Task statement:
When you give the entries again, keep every word as it stands and drop the pictures.

------------------------------

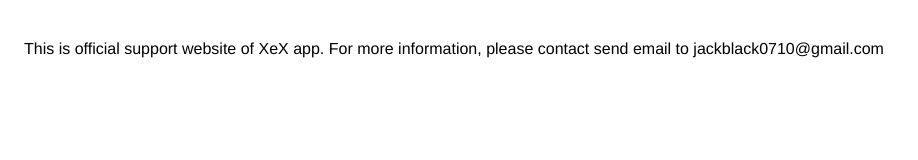
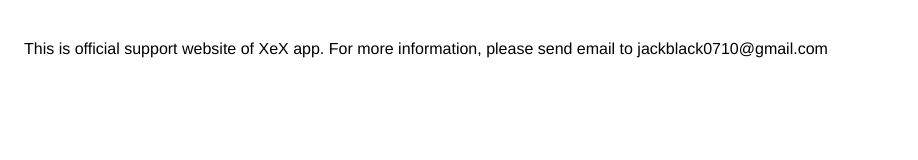
Before and after one commit to deanebar/xex-app-support, a plain HTML site: page index.html in a window 1280 px wide. Shown: the whole page, without its empty margins (0-918 px from the left). Drawn offline with Linux system fonts and the light colour scheme.

Commit message:
Update index.html

```diff
--- a/index.html
+++ b/index.html
@@ -7,6 +7,6 @@
       <style> body { font-family: 'Helvetica Neue', Helvetica, Arial, sans-serif; padding:1em; } </style>
     </head>
     <body>
-    <p>This is official support website of XeX app. For more information, please contact send email to jackblack0710@gmail.com</p>
+    <p>This is official support website of XeX app. For more information, please send email to jackblack0710@gmail.com</p>
     </body>
     </html>
```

------------------------------

Expected output:
Before and after one commit to deanebar/xex-app-support, a plain HTML site: page index.html in a window 1280 px wide. Shown: the whole page, without its empty margins (0-918 px from the left). Drawn offline with Linux system fonts and the light colour scheme.

Commit message:
Update index.html

```diff
--- a/index.html
+++ b/index.html
@@ -7,6 +7,6 @@
       <style> body { font-family: 'Helvetica Neue', Helvetica, Arial, sans-serif; padding:1em; } </style>
     </head>
     <body>
-    <p>This is official support website of XeX app. For more information, please contact send email to jackblack0710@gmail.com</p>
+    <p>This is official support website of XeX app. For more information, please send email to jackblack0710@gmail.com</p>
     </body>
     </html>
```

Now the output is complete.